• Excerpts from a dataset
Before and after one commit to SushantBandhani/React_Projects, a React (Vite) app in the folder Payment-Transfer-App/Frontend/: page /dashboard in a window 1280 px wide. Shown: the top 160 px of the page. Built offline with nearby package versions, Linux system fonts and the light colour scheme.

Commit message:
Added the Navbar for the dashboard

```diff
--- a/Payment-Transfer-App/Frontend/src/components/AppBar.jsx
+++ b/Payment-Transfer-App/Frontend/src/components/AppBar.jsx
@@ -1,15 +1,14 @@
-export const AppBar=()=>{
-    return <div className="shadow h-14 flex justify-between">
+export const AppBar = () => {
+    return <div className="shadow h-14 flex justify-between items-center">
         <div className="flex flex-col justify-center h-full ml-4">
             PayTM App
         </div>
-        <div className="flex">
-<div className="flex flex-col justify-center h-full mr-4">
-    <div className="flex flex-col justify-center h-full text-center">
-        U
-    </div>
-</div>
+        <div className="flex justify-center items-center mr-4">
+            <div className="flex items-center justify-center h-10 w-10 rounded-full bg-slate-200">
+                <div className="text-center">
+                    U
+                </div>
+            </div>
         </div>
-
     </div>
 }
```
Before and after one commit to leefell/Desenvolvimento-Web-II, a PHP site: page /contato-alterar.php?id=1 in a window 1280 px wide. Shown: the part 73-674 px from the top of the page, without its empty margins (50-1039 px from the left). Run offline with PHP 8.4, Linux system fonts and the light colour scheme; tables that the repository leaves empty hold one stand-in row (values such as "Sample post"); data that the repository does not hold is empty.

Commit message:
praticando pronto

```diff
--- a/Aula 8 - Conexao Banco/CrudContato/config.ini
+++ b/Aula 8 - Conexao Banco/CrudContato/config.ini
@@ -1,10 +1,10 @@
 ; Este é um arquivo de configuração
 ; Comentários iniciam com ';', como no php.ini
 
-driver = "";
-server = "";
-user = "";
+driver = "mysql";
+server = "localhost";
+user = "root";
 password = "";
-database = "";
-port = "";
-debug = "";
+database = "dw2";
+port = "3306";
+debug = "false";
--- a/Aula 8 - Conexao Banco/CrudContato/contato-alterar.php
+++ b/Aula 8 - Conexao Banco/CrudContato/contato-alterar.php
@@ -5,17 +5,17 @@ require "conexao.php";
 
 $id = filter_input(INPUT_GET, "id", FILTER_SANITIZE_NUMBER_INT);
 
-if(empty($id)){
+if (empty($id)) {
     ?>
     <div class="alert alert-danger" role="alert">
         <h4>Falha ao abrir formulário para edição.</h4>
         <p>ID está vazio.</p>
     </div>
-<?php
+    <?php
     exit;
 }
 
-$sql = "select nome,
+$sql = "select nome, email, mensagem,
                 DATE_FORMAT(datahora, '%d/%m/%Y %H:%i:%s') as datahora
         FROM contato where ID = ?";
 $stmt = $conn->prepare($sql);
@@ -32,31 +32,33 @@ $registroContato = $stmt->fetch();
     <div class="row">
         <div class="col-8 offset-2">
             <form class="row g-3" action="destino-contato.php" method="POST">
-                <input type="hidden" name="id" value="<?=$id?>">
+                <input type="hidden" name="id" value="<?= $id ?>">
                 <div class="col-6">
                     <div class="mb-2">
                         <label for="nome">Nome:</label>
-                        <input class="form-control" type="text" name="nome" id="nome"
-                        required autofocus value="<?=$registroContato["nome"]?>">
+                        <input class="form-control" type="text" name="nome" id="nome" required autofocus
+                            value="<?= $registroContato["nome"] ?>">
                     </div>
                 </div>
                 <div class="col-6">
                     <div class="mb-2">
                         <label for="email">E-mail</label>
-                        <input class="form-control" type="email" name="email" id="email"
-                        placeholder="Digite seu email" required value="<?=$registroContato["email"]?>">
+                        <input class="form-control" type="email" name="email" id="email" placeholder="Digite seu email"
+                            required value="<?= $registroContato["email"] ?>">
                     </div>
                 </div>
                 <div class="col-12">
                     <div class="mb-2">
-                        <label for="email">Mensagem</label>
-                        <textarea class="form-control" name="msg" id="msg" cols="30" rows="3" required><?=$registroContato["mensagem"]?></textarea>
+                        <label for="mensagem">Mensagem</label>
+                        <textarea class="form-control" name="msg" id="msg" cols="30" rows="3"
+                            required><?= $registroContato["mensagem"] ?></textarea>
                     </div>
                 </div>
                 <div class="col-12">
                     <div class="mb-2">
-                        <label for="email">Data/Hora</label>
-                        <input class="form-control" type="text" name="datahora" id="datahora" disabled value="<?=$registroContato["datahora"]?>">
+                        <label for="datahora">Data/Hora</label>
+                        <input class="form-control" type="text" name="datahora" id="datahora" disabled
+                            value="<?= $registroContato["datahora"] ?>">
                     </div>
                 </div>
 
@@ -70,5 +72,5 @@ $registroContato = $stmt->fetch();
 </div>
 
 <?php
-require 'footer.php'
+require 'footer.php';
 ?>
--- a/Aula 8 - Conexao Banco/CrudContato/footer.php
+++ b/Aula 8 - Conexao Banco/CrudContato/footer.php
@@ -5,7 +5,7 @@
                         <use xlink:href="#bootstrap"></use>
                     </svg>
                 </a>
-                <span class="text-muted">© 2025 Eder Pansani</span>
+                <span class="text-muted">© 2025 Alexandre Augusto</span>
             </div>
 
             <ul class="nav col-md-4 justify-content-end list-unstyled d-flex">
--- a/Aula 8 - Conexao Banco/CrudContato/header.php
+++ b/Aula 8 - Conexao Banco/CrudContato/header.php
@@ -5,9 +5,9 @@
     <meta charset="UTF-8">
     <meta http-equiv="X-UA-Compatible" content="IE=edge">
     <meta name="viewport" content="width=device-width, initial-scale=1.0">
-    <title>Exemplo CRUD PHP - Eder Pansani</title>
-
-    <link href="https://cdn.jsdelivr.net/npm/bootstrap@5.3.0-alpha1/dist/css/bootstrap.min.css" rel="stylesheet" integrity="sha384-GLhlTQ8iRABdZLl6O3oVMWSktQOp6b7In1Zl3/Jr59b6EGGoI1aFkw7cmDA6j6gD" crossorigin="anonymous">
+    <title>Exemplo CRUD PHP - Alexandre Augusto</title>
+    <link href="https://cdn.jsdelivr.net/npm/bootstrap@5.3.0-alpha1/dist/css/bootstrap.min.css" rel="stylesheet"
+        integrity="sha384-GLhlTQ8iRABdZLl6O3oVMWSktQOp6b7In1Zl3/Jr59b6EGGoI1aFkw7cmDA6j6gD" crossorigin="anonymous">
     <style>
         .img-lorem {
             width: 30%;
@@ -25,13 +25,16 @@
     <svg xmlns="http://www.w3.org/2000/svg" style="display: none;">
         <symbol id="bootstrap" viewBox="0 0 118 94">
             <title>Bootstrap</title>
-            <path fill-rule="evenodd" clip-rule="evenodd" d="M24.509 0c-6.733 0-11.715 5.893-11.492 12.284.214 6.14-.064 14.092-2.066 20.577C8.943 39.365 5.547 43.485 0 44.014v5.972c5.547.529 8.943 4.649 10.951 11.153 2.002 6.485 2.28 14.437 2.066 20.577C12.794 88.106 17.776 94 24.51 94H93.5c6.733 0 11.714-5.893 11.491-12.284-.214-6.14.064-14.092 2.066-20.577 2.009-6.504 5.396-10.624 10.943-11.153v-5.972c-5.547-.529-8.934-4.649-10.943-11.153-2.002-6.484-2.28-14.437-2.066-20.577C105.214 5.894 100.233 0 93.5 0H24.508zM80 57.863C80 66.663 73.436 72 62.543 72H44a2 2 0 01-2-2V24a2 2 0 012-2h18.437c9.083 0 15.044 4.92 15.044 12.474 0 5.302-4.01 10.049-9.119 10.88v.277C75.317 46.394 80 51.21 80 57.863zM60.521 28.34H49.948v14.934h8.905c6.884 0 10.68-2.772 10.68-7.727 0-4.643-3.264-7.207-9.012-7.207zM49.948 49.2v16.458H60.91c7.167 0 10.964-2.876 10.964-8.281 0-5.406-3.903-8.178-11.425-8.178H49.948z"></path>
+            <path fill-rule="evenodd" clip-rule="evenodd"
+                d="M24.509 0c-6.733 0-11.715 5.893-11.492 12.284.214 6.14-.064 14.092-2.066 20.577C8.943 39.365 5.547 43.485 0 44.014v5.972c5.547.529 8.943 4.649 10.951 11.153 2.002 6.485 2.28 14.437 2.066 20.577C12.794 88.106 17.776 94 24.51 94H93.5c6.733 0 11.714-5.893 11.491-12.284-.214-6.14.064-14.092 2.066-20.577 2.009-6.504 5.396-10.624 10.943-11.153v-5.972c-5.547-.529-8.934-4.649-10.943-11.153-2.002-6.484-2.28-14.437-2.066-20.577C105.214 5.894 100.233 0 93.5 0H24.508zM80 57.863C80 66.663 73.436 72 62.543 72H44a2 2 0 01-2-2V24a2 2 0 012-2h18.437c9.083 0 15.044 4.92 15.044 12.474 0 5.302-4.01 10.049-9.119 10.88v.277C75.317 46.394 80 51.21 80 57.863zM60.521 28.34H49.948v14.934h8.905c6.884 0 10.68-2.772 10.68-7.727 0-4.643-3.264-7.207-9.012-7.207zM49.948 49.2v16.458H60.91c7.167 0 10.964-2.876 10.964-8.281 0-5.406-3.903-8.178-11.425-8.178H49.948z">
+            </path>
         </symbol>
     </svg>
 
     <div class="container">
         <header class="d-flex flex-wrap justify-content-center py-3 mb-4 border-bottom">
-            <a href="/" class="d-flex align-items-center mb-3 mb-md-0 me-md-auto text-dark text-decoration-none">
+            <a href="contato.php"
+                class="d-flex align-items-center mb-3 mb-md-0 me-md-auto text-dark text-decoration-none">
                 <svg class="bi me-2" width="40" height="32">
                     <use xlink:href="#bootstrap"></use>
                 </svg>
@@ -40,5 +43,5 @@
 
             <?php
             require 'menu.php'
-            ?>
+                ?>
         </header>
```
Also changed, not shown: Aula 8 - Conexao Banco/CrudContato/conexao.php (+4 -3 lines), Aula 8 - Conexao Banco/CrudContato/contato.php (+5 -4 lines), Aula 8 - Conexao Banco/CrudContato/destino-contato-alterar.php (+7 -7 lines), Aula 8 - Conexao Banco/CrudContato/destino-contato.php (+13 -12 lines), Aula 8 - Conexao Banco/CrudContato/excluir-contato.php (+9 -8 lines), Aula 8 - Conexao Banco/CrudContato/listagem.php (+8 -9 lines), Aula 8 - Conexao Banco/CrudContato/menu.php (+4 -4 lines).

• What needs to be done
Please find every line in the records above that holds the word "Aula" and copy it.

• Result of this task
--- a/Aula 8 - Conexao Banco/CrudContato/config.ini
+++ b/Aula 8 - Conexao Banco/CrudContato/config.ini
--- a/Aula 8 - Conexao Banco/CrudContato/contato-alterar.php
+++ b/Aula 8 - Conexao Banco/CrudContato/contato-alterar.php
--- a/Aula 8 - Conexao Banco/CrudContato/footer.php
+++ b/Aula 8 - Conexao Banco/CrudContato/footer.php
--- a/Aula 8 - Conexao Banco/CrudContato/header.php
+++ b/Aula 8 - Conexao Banco/CrudContato/header.php
Also changed, not shown: Aula 8 - Conexao Banco/CrudContato/conexao.php (+4 -3 lines), Aula 8 - Conexao Banco/CrudContato/contato.php (+5 -4 lines), Aula 8 - Conexao Banco/CrudContato/destino-contato-alterar.php (+7 -7 lines), Aula 8 - Conexao Banco/CrudContato/destino-contato.php (+13 -12 lines), Aula 8 - Conexao Banco/CrudContato/excluir-contato.php (+9 -8 lines), Aula 8 - Conexao Banco/CrudContato/listagem.php (+8 -9 lines), Aula 8 - Conexao Banco/CrudContato/menu.php (+4 -4 lines).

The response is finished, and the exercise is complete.